Detected change data:
◆ ◆ ◆ ◆ ◆

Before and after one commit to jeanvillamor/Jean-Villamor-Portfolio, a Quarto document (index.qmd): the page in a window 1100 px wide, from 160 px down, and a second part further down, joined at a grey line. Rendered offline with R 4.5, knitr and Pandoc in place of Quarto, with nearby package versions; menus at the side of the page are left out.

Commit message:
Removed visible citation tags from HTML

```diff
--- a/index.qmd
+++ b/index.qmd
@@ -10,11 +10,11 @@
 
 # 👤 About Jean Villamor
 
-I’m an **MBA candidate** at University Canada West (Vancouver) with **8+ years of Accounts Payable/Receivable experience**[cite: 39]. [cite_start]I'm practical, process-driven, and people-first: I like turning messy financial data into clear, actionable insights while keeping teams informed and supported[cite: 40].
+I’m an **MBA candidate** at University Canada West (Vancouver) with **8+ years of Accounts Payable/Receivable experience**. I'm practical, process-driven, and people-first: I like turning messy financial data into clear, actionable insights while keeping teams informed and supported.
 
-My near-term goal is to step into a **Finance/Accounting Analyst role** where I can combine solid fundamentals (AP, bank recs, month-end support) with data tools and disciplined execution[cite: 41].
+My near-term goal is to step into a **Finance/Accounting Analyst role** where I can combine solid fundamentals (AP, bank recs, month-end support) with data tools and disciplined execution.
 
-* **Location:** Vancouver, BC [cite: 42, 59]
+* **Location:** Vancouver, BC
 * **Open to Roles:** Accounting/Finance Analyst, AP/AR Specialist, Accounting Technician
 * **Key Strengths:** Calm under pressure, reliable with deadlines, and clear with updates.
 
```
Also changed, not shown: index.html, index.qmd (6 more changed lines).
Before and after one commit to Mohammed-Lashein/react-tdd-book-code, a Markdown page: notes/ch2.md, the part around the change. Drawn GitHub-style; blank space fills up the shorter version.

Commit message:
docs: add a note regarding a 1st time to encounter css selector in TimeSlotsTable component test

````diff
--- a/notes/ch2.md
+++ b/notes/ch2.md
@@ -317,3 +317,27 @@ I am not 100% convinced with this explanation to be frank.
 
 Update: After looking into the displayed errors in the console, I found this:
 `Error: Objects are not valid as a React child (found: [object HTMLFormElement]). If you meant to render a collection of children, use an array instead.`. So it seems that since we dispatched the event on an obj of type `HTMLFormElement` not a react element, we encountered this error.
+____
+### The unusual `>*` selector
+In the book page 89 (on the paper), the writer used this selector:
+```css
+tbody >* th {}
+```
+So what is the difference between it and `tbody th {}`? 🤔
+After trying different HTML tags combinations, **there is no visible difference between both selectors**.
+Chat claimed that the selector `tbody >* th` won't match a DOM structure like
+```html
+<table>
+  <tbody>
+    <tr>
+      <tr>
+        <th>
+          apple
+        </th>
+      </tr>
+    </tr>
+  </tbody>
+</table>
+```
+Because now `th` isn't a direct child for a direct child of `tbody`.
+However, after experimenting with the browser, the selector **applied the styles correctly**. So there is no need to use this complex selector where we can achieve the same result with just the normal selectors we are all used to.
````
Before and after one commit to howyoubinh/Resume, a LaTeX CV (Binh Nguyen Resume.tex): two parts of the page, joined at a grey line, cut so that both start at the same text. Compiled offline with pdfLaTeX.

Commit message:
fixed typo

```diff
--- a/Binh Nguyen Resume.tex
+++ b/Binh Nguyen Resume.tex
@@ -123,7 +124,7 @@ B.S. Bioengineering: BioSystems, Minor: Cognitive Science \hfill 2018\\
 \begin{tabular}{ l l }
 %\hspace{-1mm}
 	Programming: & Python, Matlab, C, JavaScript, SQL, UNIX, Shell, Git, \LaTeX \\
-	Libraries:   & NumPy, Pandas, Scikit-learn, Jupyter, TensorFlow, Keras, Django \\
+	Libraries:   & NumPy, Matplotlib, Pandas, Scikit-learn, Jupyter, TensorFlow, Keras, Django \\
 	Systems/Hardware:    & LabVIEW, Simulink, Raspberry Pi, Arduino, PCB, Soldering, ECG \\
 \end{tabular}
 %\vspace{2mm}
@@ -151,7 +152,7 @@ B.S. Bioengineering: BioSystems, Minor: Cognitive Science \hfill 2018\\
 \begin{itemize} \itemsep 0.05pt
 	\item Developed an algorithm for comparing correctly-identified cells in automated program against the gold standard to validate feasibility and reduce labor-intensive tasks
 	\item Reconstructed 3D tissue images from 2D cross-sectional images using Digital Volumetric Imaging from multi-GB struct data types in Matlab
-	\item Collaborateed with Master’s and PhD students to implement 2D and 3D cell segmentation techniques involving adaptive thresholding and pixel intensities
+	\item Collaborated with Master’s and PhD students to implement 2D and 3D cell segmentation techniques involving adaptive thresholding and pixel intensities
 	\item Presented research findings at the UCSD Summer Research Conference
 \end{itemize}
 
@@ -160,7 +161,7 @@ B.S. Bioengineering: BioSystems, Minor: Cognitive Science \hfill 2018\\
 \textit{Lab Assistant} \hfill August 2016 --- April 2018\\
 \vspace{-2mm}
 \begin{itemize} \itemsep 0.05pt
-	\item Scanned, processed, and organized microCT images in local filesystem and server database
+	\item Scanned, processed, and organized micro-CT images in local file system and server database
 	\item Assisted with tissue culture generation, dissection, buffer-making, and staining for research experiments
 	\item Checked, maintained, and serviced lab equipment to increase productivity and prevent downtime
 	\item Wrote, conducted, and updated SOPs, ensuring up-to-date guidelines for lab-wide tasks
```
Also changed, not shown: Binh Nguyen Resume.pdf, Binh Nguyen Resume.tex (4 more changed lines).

◆ ◆ ◆ ◆ ◆

[Task to complete] Return a copy of every line in the records that includes the string "notes".

[Output below]
Before and after one commit to Mohammed-Lashein/react-tdd-book-code, a Markdown page: notes/ch2.md, the part around the change. Drawn GitHub-style; blank space fills up the shorter version.
--- a/notes/ch2.md
+++ b/notes/ch2.md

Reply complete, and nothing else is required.